Suspect Heroin Use?
What to Watch For
Most people understand that heroin is a very addictive substance that is currently making a comeback. The comeback is not because it is new and exciting but because many people who struggle with prescription opioid dependence need a new narcotic to help them foster their addiction. Especially when prescription medication becomes too expensive to abuse every day, more and more individuals are making the switch to heroin; a drug that is far more readily available and much more affordable. Despite the fact that we hear many horror stories about this drug, how dangerous it is; how addictive it is and the portrayal that we see in popular movies and television shows; few people would know how to identify someone struggling with a heroin addiction. By providing a clear overview of what to look for, it may make it easier in the future to identify those users and get them the help they need to get better.
Isolation is Often an Important Indicator
The first thing to remember is that while we will discuss some of the physical effects that this substance produces as well, most users will isolate themselves or surround themselves with people who also use. The reason behind this is simple they want to avoid people knowing that they have a problem.

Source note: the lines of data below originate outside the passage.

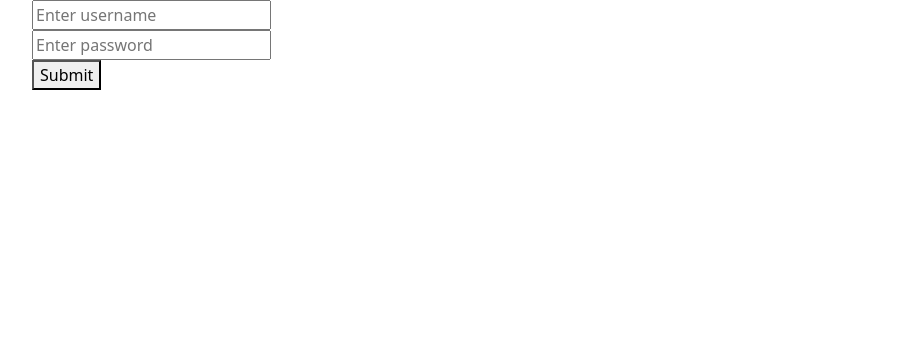
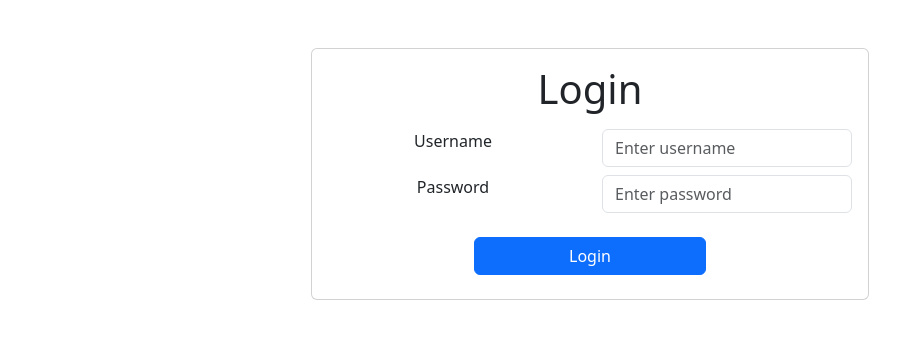
Before and after one commit to SandipGangurde/learn-react, a React (Create React App) app: page / in a window 1280 px wide. Shown: the top 338 px of the page, without its empty margins (50-950 px from the left). Built offline with nearby package versions, Linux system fonts and the light colour scheme.

Commit message:
Login  work done

```diff
--- a/src/component/Login.js
+++ b/src/component/Login.js
@@ -2,7 +2,7 @@
 import { Field, Form, Formik, ErrorMessage } from "formik";
 import * as Yup from "yup";
 import { useNavigate } from "react-router-dom";
-
+import { Card, Row, Col, Button, Container } from "react-bootstrap";
 import { toast } from "react-toastify";
 
 function Login() {
@@ -25,14 +25,8 @@
     password: Yup.string().required("Password is required"),
   });
 
-  const notify = (message) => {
-    toast(message);
-  };
-
   const handleLogin = async (inpuUserData) => {
-    debugger;
     try {
-      // Perform a fetch request to check the credentials against the JSON server
       const response = await fetch("http://localhost:3001/users");
       const users = await response.json();
       const user = users.find(
@@ -43,16 +37,13 @@
 
       if (user) {
         localStorage.setItem("Login", JSON.stringify(inpuUserData));
-        notify("Login successfully");
+        toast.success("Login successfully");
         navigate("/admin/dashboard");
-        // alert("Login successfully");
       } else {
-        notify("Invalid username or password");
-        // alert("Invalid username or password");
+        toast.error("Invalid username or password");
       }
     } catch (error) {
-      notify("Error logging in:", error);
-      // console.error("Error logging in:", error);
+      toast.error("Error logging in:", error);
     }
   };
 
@@ -64,29 +55,54 @@
         onSubmit={handleLogin}
       >
         {() => (
-          <div className="container">
+          <Container>
             <Form>
-              <div>
+              <Card className="col-md-6 mx-auto mt-5">
+                <Card.Body>
+                  <Card.Title>
+                    <h1 className="text-center mb-3">Login</h1>
+                  </Card.Title>
+                  <Row className="mb-2">
+                    <Col className="text-center">
+                      <label htmlFor="username">Username</label>
+                    </Col>
+                    <Col>
                       <Field
                         type="text"
+                        id="username"
                         name="username"
+                        className="form-control"
                         placeholder="Enter username"
                       />
                       <ErrorMessage component="div" name="username" />
-              </div>
-
-              <div>
+                    </Col>
+                  </Row>
+                  <Row className="mb-2">
+                    <Col className="text-center">
+                      <label htmlFor="password">Password</label>
+                    </Col>
+                    <Col>
                       <Field
                         type="password"
+                        id="password"
                         name="password"
+                        className="form-control"
                         placeholder="Enter password"
                       />
                       <ErrorMessage component="div" name="password" />
-              </div>
-
-              <button type="submit">Submit</button>
+                    </Col>
+                  </Row>
+                </Card.Body>
+                <Button
+                  variant="primary"
+                  type="submit"
+                  className="col-md-5 mx-auto mb-4"
+                >
+                  Login
+                </Button>
+              </Card>
             </Form>
-          </div>
+          </Container>
         )}
       </Formik>
     </>
```
Lines whose indentation alone changed are shown as unchanged.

Another Reason the Use is Dangerous
Dealers often interlace the drug with other substances. This makes it difficult to determine the purity level of the product that the user bought. Because of the variations in strength and eventual impurities, it often increases the chances of an overdose. That is one of the most dangerous aspects of heroin abuse. Despite the fact that someone uses the same amount for years, it may still lead to an (accidental) overdose.
The Immediate Physical Signs
These immediate physical signs may be hard to identify unless the person is using near you and you catch them during their high. Because the drug works as a depressant, it slows down the messages from the brain and our central nervous system. It works on an emotional, mental and physical level.
The immediate effects may also vary, depending on how much that person took or how pure the dosage was. The user experiences an immediate feeling of wellbeing and intense pleasure. Their extremities become heavy, their mouth becomes dry and the skin will feel as though it is warming up. These sensations may make way for extreme itching, vomiting and nausea. Because it suppresses so much of our body, it may even decrease the blood pressure, pulse, and lead to shallow breathing.
Some of the other effects include:
Definitive Warning Signs of Heroin Abuse
The aforementioned physical signs are indicators that something is wrong, but not unique to heroin abuse.
These are examples of paraphernalia that users may utilize in order to prepare, inject or ingest this narcotic:
Behavioral Signs of Heroin Abuse and Addiction
There are not just physical signs. If you have known someone a long time, chances are that you might notice definite changes in that persons behavior.
Some of the most common signs include:
Eventually the user is going to show physical indicators as well. This is attributable to a built-up tolerance for the drug, which leads to increases in the quantity and frequency of heroin use.
Aside from the developing tolerance, other physical symptoms include:
Because of the constant danger of a possible overdose, it is important to find help for someone struggling with heroin dependence as quickly as possible. Even if there have been no real dangers up until now, the truth is that a single fatal overdose might mean it is too late to enter into drug rehabilitation.